We're dreaming if we set our sights on perfectionFor essentially, in the pursuit of unity with our other, we must vanquish the negative within us—in the term coined by the mystics, most appropriately, the sitra achara, the "other side." Manifesting itself in many forms, be it self-pity, stubbornness, or even a lack of resolve within ourselves to change, the otherness inside must be replaced with the righteousness and tranquility of the whole half; the expression of pure, unadulterated self, all beautifully, neatly contained within the key that I call "my half."

In a similar vein lies the incomplete half. We're dreaming if we set our sights on perfection. But by the same token, we're fooling ourselves if we fail to try. The incomplete half, an immature self-image, or perhaps a denial of what still needs to be done, may indeed claim its status as a half; and yet as a key—perhaps one with a bit of rust, or a groove slightly off-target—it must inevitably struggle, encounter some sort of resistance, striving to yet refine both itself and its union, to rattle and tremble before it finally settles. For in our arrival at the point in time at which we may fuse with the one who will provide completion to our soul, the proximity to completion and refinement of our own half is surely essential.

Consequently, it would appear as though the status of one's own "half" determines the status of a soul mate, and the union of marriage itself—for the fusion of two pieces of a puzzle, two souls can be focused on the pieces themselves, or the groove that binds them. I think a common problem in the world today is when a couple views themselves as the pieces of the puzzle, easy as it is to be deceived into attributing greater security to the whole, raised puzzle pieces. With the pieces themselves as the focal point, marriage becomes a work of two, as the pieces are united and left alone to discover which sides match up, which priorities work together, in which position they may garner a "best fit." Where otherwise marriage may rather be the work of one unity, the completion of the incomplete half—the individual pieces of the puzzle, the whole half—must pre-date the half of a whole present in a marriage.

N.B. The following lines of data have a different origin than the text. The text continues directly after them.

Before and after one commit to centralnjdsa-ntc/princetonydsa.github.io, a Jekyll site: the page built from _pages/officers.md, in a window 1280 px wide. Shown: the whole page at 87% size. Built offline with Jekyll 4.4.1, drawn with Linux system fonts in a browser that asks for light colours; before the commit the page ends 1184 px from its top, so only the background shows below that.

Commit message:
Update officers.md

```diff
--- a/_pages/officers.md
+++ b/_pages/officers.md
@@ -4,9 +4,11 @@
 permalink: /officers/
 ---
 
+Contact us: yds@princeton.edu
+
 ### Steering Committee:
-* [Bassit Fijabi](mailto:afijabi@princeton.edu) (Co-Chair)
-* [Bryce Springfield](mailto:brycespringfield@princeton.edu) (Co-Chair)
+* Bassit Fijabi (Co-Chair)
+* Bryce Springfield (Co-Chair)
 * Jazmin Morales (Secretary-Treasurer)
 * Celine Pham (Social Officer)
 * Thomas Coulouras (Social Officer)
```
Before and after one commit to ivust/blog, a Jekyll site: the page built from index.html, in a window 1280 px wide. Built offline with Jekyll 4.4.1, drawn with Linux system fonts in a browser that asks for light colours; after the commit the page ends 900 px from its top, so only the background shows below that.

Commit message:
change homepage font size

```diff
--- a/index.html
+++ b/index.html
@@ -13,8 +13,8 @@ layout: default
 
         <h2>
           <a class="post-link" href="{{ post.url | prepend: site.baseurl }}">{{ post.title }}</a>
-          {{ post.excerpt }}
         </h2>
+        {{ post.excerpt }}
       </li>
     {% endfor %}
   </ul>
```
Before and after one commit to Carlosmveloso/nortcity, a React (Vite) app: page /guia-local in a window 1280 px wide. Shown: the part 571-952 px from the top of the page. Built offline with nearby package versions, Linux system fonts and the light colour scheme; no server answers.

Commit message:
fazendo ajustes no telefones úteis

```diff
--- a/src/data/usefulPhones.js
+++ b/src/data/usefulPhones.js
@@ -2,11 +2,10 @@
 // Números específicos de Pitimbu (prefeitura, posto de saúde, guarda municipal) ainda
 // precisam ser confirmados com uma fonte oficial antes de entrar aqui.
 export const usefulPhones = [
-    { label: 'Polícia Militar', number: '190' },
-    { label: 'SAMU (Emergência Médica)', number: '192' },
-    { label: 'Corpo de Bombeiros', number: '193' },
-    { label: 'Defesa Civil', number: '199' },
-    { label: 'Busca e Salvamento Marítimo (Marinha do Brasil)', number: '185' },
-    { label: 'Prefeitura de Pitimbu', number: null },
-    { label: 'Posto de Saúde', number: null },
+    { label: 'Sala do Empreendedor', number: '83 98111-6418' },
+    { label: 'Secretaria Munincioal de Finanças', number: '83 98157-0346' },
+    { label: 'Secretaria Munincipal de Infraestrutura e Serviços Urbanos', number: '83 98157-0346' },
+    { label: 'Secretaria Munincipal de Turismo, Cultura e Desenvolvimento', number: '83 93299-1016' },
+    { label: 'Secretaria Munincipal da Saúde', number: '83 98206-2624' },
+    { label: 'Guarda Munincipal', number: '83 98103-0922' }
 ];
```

However, to be a whole half at the outset grants one the foresight, confidence and security in oneself to realize that in diving head first into the groove between the pieces, in positioning one's self and outlook at the point of contact, the fusion is merely an inevitable consequence to the single journey of self-refinement, a painless and awaited union where comfort reigns, and the dream of reality begins: an unhindered journey as one. For to be a whole half, you realize that life is how it should and was always destined to be, and with such an awareness one views marriage not as a change, an adjustment, a compromise, but as the final step to the completion of the whole half.

With this ring I separate you, I liberate you from the work of your halfPerhaps one of the most soul-stirring lines is that which is uttered by the groom under the chupah, the marriage canopy: "Harei at mekudeshet li" ("You are sanctified to me"), the unifying point at which the bride and groom are cosmically, spiritually bound. To play with semantics, however, the alternate meaning to the word mekudeshet, derived from its root kadosh, is "to separate." And yet how could this focal point in one's life, the union of souls, most beloved in G‑d's eye, possess such connotations of division?

I believe that the answer lies in the status of one's whole half. For with the union of the halves, independently whole at the outset, the groom utters the most romantic, most beautiful of sentiments: With this ring I separate you, I liberate you from the work of your half, and sanctify our souls into one whole, to journey, to labor, to struggle for the completion of our whole and our world, together.

It is with the pursuit of becoming a whole half that we may find ourselves blessed with a destiny of combined completion, the achievement of G‑d's presence on this earth and the holy unity of the Jewish People and their Creator: the existence of one. A wholesome whole.